mikeWilma Spess won an award with this picture.

This is a picture of a picture. I snapped it through the glass to share with you. The red on the coyote is my shirt, reflecting in the glass. (Sorry!)

For some reason, this coyote had been prowling close to Uncle Paul’s house, snacking on UP’s chickens. My uncle decided he needed to do something about it, and took the dogs to go after him.

BTW: So you don’t think too harshly of us, in Okie-Land there used to be a bounty on coyotes.

The coyote has turned on the dogs here, ready to do battle. It’s not a fill-you-with-glee picture, is it? So why did I share it?

Because Wilma took a great picture. (Wish you could see the original.)

Because I wanted you to meet my dog, Mike. 🙂

And because I wanted you to see how gorgeous the coyote is.

coyote    He’s a beauty, isn’t he?

I’ll bet nobody had to make him howl! 🙂



Balloon Dancer ;)

Isn’t it funny how the smallest thing can bring back full blown memories? Last night I was watching TV and saw a young woman in a dress a particular shade of dusty pink that reminded me of our first grade play.

I don’t have a picture from that play. This is a couple of years before.

When I was little, there were two lower grade schools in C-Town. Every year, we took turns having the Christmas and Spring Plays. The year I was in first grade, we got to do the Spring Play.

Of course, there weren’t enough parts in the play for everyone to get to be in it, so those of us who were left out got to be Balloon Girls.

Yes, I was disappointed, but since some of my friends were Balloon Girls, too, I didn’t mind too much. Another of my friends (who was in a higher grade) had a mother who volunteered to teach us our balloon dance.

We’d line up on the stage, and Jane would show us the steps, over and over. There must have been eight or ten of us little girls up there, bumping into each other and twirling around. And when it was almost time for the Spring Play, she brought real balloons for us to practice with. (Wow!)

Now I imagined in the real play, we’d each have a helium balloon that would magically float along with us as we danced. Naturally, I was way wrong. They were just round balloons that we held by the tail, and must have looked like a ball in all our little hands.

I don’t remember much about that dance, but I remember practicing the end. We stepped forward, dropped our arms down to our sides, then swung them forward toward the empty gymnasium. (They brought in chairs for the play.)

I’m not sure how oblivious I was when I was six, but I was really surprised when I  saw the costume I had to wear. I don’t remember Mama sewing it and I don’t remember trying it on or being measured for it.

The day of the performance, someone helped me put on a short pink dress with a very gathered skirt that was made out of crepe paper.

Yep, crepe paper. And we had a headband with pink crepe paper frills on it, too. I’m surprised they called us the Balloon Girls in the program. I’d have called us Paper Dolls. 😛

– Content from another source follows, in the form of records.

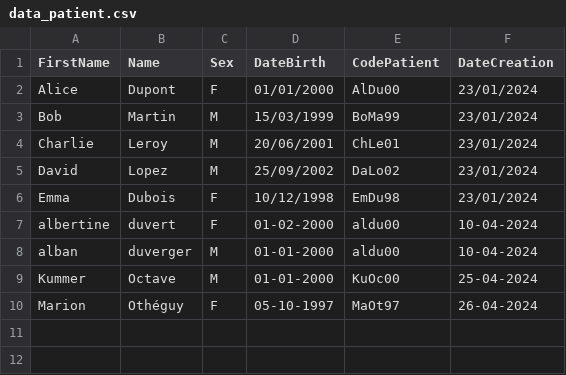
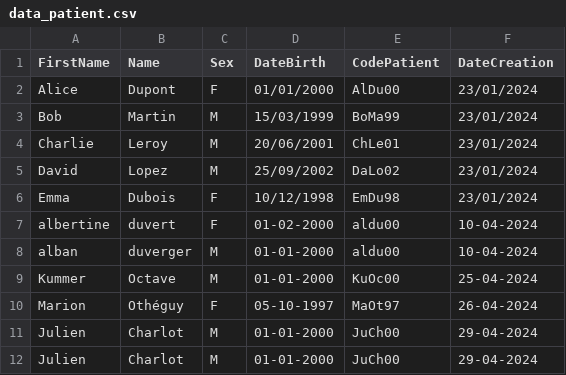
Before and after one commit to anjara4/BinoPythonCulus, a CSV file: Data_conf/data_patient.csv, drawn as a sheet.

```diff
--- a/Data_conf/data_patient.csv
+++ b/Data_conf/data_patient.csv
@@ -10 +10,3 @@ Kummer;Octave;M;01-01-2000;KuOc00;25-04-2024
 Marion;Othéguy;F;05-10-1997;MaOt97;26-04-2024
+Julien;Charlot;M;01-01-2000;JuCh00;29-04-2024
+Julien;Charlot;M;01-01-2000;JuCh00;29-04-2024
```
Also changed, not shown: 7 other files.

We wore lipstick (!) on our lips and our cheeks. I’m telling you, we were real dolls!

We took off our shoes so we could dance in our socks rather than clump around the stage in penny loafers. Just before we went on stage, Jane handed us each a balloon and said, “Now at the very end, when you swing your arms toward the audience, throw them your balloons.”

Bummer X 2.

Bummer 1: The one thing I thought would pay me for missing out on being in the play was that I would get to take my balloon home.

Bummer 2: The balloons were just balloons, not helium. And they weren’t magical. 😦

I don’t remember being nervous at all, but with the bright stage lights on and the gym lights off, I couldn’t see anything but the curtains the edged the side and back of the stage. Nothing to be nervous about.

I’m sure we did a perfect job. (Snort.) Afterward, one of my friends and I went with our moms to get our picture taken by another friend.

Somewhere there’s a picture of Marsha and me in our crepe paper costumes, if one of my sibs didn’t eat it at some point. (That happened a lot at our house.) Our cheeks are so red, we look as if we’d just finished running a marathon.

It’s been a long time since I’ve seen that picture, I don’t really remember it very well, but most likely my hair is a mess (it usually was if I had any time to play) and my headband, if I hadn’t lost it, is probably slipping over one eye.

Boy, was it fun. 🙂